Domain 2: Social and emotional development

A family of three looks at a scenic vista

Early development of social and emotional skills are the building blocks for creating future neighbors, volunteers, workers, taxpayers, voters and responsible citizens.

Human beings are social creatures by nature, so infants easily and naturally attach to those who care for them. During the first five years of life, these relationships provide the framework for the development of social and emotional skills. Successful social and emotional development requires secure, consistent, responsive, as well as physically and emotionally nurturing relationships. From the very beginning of their lives, children are learning about themselves and how to relate to others.  Their identities are shaped during these early relationships, and as they learn to share and take turns and care for each other and the environment.

With guidance and through playful interactions, children develop skills to cooperate, negotiate, lead and follow, be a friend, and express their feelings in a socially and culturally acceptable manner, and to be sensitive to others’ feelings.

It is important to bring children to events in the community so they can learn about social interactions and develop their identities as young members of their communities and cultures.

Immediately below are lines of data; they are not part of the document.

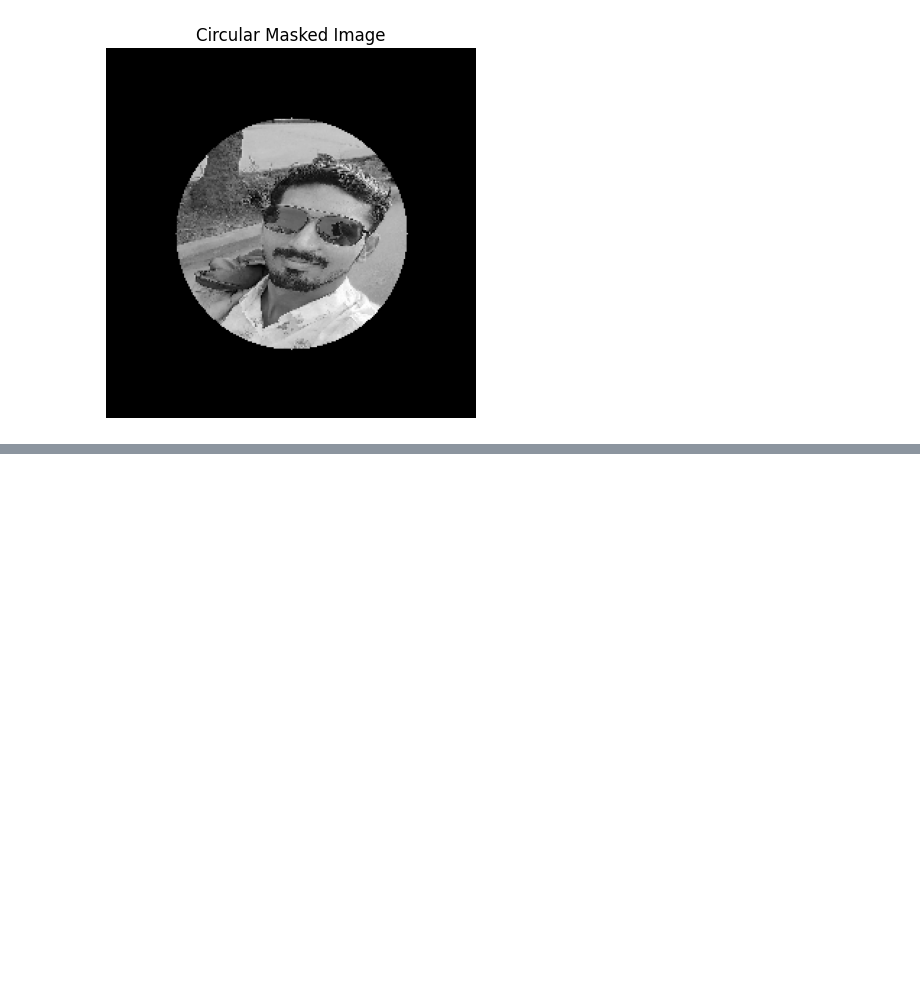
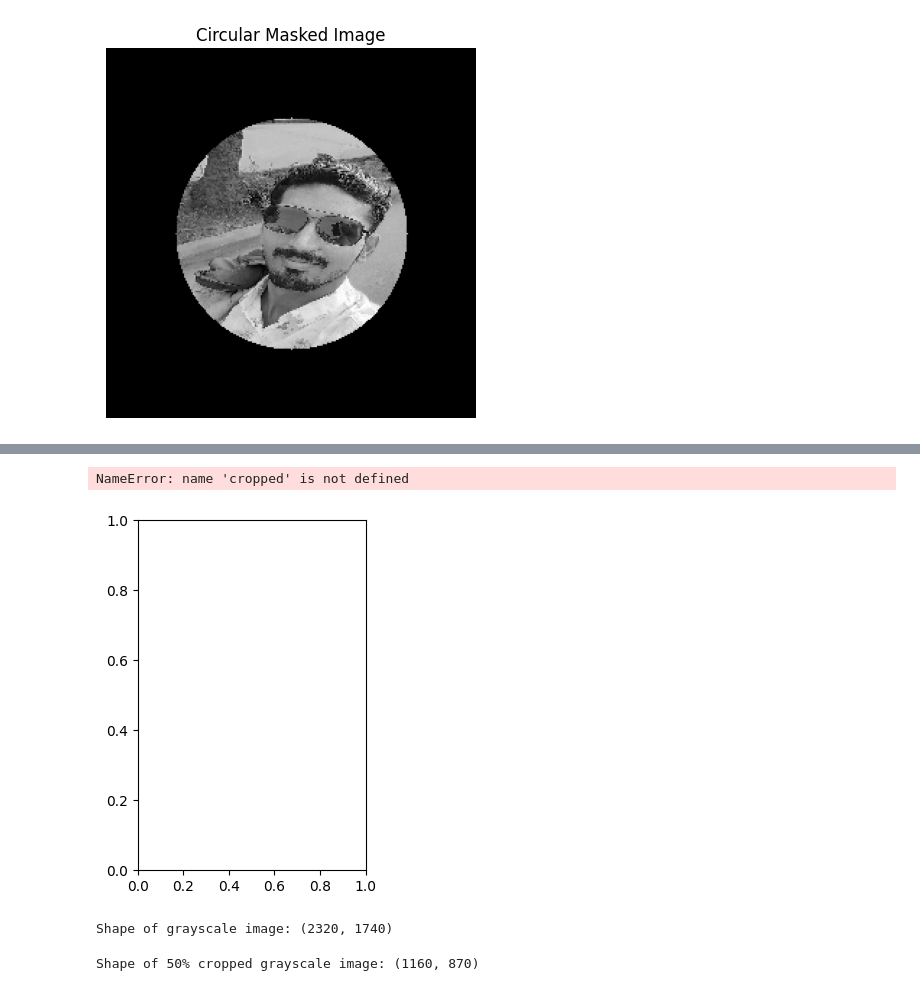
Before and after one commit to Bhawanand394/FINAL-PROJECT-SUBMISSION, a Jupyter notebook: BML_LAB_1.ipynb, the cells around one changed output, grey strips where cells are left out. Saved outputs shown, nothing was run; the diff lists cells and outputs as text; code cells hidden in the pictures; blank space fills up the shorter version.

```diff
--- a/BML_LAB_1.ipynb
+++ b/BML_LAB_1.ipynb
@@ -65,0 +130,10 @@ plt.show()
+# %%
+plt.figure(figsize=(10, 10))
+plt.subplot(2,3,4)
+plt.imshow(cropped,cmap='gray')
+plt.title('Cropped Image')
+plt.axis("off")
+plt.show
+# %% [output]
+NameError: name 'cropped' is not defined
+[figure, added]
@@ -65,0 +142,17 @@ plt.show()
+# %%
+original_gray = cv2.cvtColor(image, cv2.COLOR_BGR2GRAY)
+print("Shape of grayscale image:", original_gray.shape)
+# %% [output]
+Shape of grayscale image: (2320, 1740)
+# %%
+h, w = original_gray.shape
+ crop_h = int(h * 0.5)
+crop_w = int(w * 0.5)
+start_h = (h - crop_h) // 2
+end_h = start_h + crop_h
+start_w = (w - crop_w) // 2
+end_w = start_w + crop_w
+cropped_original_gray = original_gray[start_h:end_h, start_w:end_w]
+print("Shape of 50% cropped grayscale image:", cropped_original_gray.shape)
+# %% [output]
+Shape of 50% cropped grayscale image: (1160, 870)
```
Also changed, not shown: parts of 14 cells of this notebook.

These events may include Fourth of July, the State Fair, Camai Dance Festival in Bethel, Celebration in Juneau, Nulakataq and Kivgiq in Barrow, Alaska Federation of Natives Convention in Anchorage or Fairbanks, Crab Festival in Kodiak, and other social events and gatherings. Participating in their communities helps promote and reflect community values, helps children form positive connections with others, and strengthens their identity.

Emotional Development:

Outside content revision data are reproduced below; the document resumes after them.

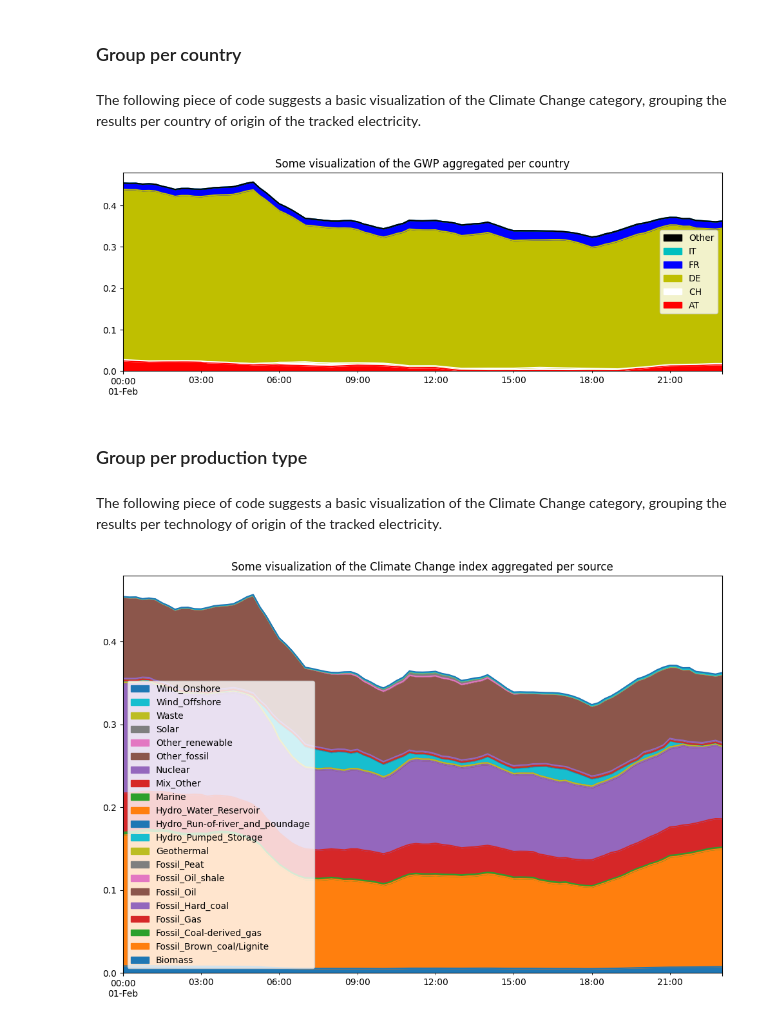
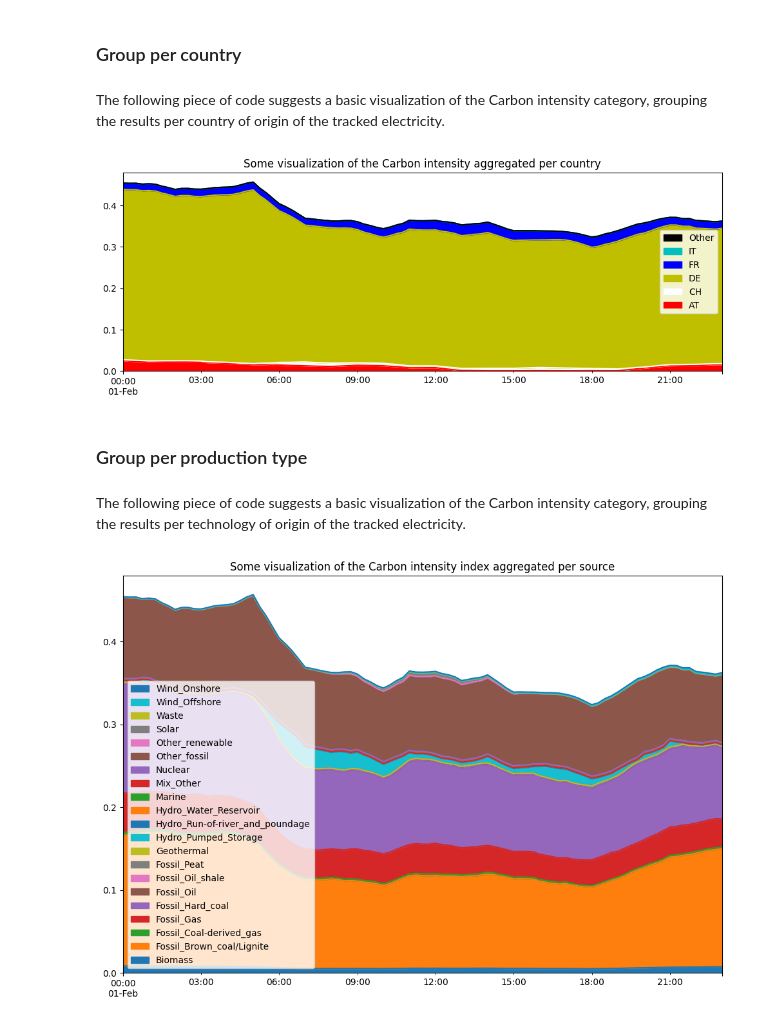
Before and after one commit to LESBAT-HEIG-VD/EcoDynElec, a Jupyter notebook: examples/with_python.ipynb, the cells around one changed output. Saved outputs shown, nothing was run; the diff lists cells and outputs as text; code cells hidden in the pictures.

Commit message:
Climate Change into Carbon intensity

```diff
--- a/examples/with_python.ipynb
+++ b/examples/with_python.ipynb
@@ -204,7 +204,7 @@ impacts for Land use:
 # %% [markdown]
 ### Group per country
 # %% [markdown]
-The following piece of code suggests a basic visualization of the Climate Change category, grouping the results per country of origin of the tracked electricity.
+The following piece of code suggests a basic visualization of the Carbon intensity category, grouping the results per country of origin of the tracked electricity.
 # %%
 def compute_per_country(results):
     """Function to group results per country"""
@@ -217,15 +217,15 @@ def compute_per_country(results):
 
     return pd.concat(per_country,axis=1)
 # %%
-gwp_per_country = compute_per_country(impacts['Climate Change']) # Group Climate Change index impacts per country
+gwp_per_country = compute_per_country(impacts['Carbon intensity']) # Group Carbon intensity index impacts per country
 gwp_per_country.plot.area(figsize=(12,4), legend='reverse', color=['r','w','y','b','c','k'],
-                          title="Some visualization of the GWP aggregated per country"); # Build the graph
+                          title="Some visualization of the Carbon intensity aggregated per country"); # Build the graph
 # %% [output]
-[figure, old version]
+[figure, new version]
 # %% [markdown]
 ### Group per production type
 # %% [markdown]
-The following piece of code suggests a basic visualization of the Climate Change category, grouping the results per technology of origin of the tracked electricity.
+The following piece of code suggests a basic visualization of the Carbon intensity category, grouping the results per technology of origin of the tracked electricity.
 # %%
 def compute_per_type(results):
     """Function to group datasets per type of unit, regardless of the country of origin"""
```
Also changed, not shown: parts of 5 cells of this notebook, 9 other files.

Children look to adults for guidance, cues, and information on how to act, think, and feel.

As adults, many of us are still working on managing our emotions, communication skills, and empathy. Spending time with young children gives us lots of opportunities to practice. The stresses of life can make it harder to remain calm and attentive when children need support on learning how to recognize and express their own feelings and to understand and respond to the emotions of others.

In healthy families, adults put the child’s needs first, and change their lives to care for and protect that child.  In families who are coping with overwhelming stress, parents may have a difficult time making their child’s needs a priority.

Practicing stress management skills with children is a powerful way to teach life-long skills.  Taking care of yourself by taking a walk or connecting with friends, meditation, mindfulness, and focusing on breathing are good self-care and excellent ways to show children how to care for themselves.

Forming warm, responsive bonds and intimacy with others helps protect children emotionally from negative effects associated with poverty, violence in the home or the community, parental depression, and other stressors that endanger mental health and social adjustment.